Data records:
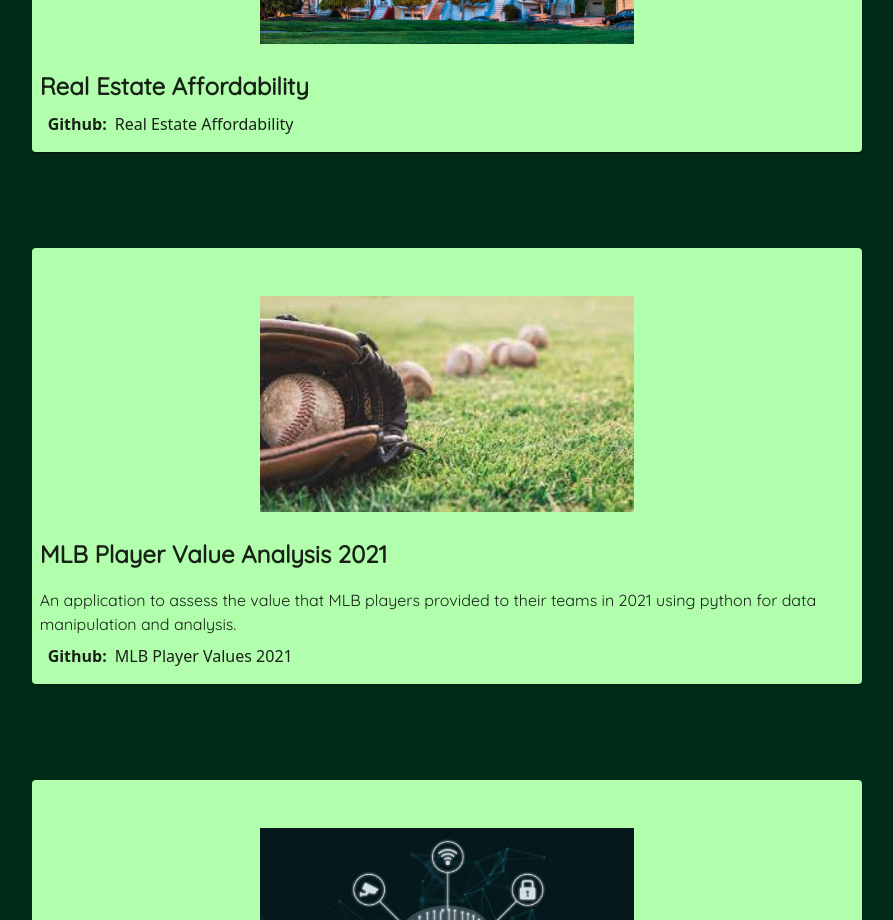
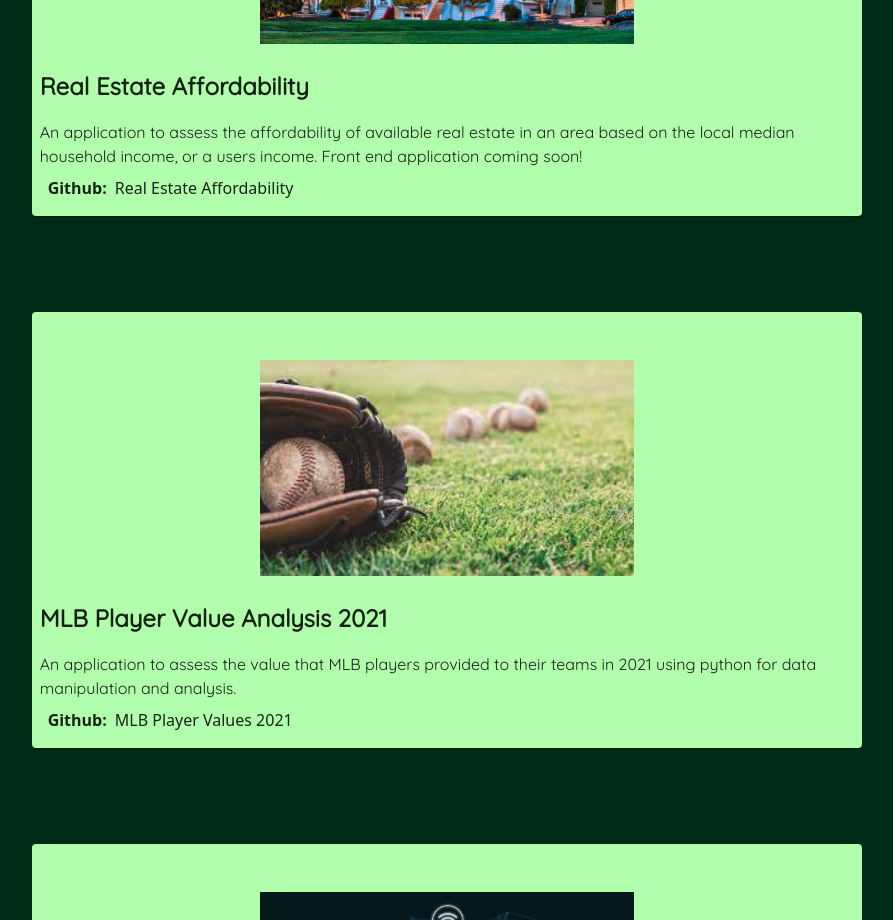
Before and after one commit to miltiades-the-general/personal_portfolio, a Next.js app: page / in a window 1280 px wide. Shown: the part 2540-3460 px from the top of the page, without its empty margins (193-1086 px from the left). Built offline with nearby package versions, Linux system fonts and the light colour scheme; a web font is replaced by a local one.

Commit message:
Updates to work examples

```diff
--- a/components/WorkExamples.jsx
+++ b/components/WorkExamples.jsx
@@ -32,7 +32,7 @@ const WorkExamples = () => {
         <Paper sx={{ width: '65%', backgroundColor: 'var(--very-light-green)', marginBottom:'6rem', marginLeft:'auto', marginRight: 'auto', display: 'flex', flexDirection: 'column'}}>
           <img className={styles.meta_image} src={sanfran} alt="san francisco houses"/>
           <h1 className='header_text m-2'><b>Real Estate Affordability</b></h1>
-          {/* <p className='main_text m-2'>An application to assess the affordability of available real estate in an area based on the local median household income, or a users income. Front end application coming soon!</p> */}
+          <p className='main_text m-2'>An application to assess the affordability of available real estate in an area based on the local median household income, or a users income. Front end application coming soon!</p>
           <p className='ml-4 mb-4'><b>Github:</b><a href="https://github.com/miltiades-the-general/real_estate_affordability" target="_blank" rel="noreferrer" className='ml-2'>Real Estate Affordability</a></p>
         </Paper>
         <Paper sx={{ width: '65%', backgroundColor: 'var(--very-light-green)', marginBottom:'6rem', marginLeft:'auto', marginRight: 'auto', display: 'flex', flexDirection: 'column'}}>
```
Also changed, not shown: 2 other files (tests, documents, lock files or other folders).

◆ **YOUR GOAL**
Every line above should be repeated exactly; pictures stay out of the copy.

◆ **SOLVED PROBLEM**
Before and after one commit to miltiades-the-general/personal_portfolio, a Next.js app: page / in a window 1280 px wide. Shown: the part 2540-3460 px from the top of the page, without its empty margins (193-1086 px from the left). Built offline with nearby package versions, Linux system fonts and the light colour scheme; a web font is replaced by a local one.

Commit message:
Updates to work examples

```diff
--- a/components/WorkExamples.jsx
+++ b/components/WorkExamples.jsx
@@ -32,7 +32,7 @@ const WorkExamples = () => {
         <Paper sx={{ width: '65%', backgroundColor: 'var(--very-light-green)', marginBottom:'6rem', marginLeft:'auto', marginRight: 'auto', display: 'flex', flexDirection: 'column'}}>
           <img className={styles.meta_image} src={sanfran} alt="san francisco houses"/>
           <h1 className='header_text m-2'><b>Real Estate Affordability</b></h1>
-          {/* <p className='main_text m-2'>An application to assess the affordability of available real estate in an area based on the local median household income, or a users income. Front end application coming soon!</p> */}
+          <p className='main_text m-2'>An application to assess the affordability of available real estate in an area based on the local median household income, or a users income. Front end application coming soon!</p>
           <p className='ml-4 mb-4'><b>Github:</b><a href="https://github.com/miltiades-the-general/real_estate_affordability" target="_blank" rel="noreferrer" className='ml-2'>Real Estate Affordability</a></p>
         </Paper>
         <Paper sx={{ width: '65%', backgroundColor: 'var(--very-light-green)', marginBottom:'6rem', marginLeft:'auto', marginRight: 'auto', display: 'flex', flexDirection: 'column'}}>
```
Also changed, not shown: 2 other files (tests, documents, lock files or other folders).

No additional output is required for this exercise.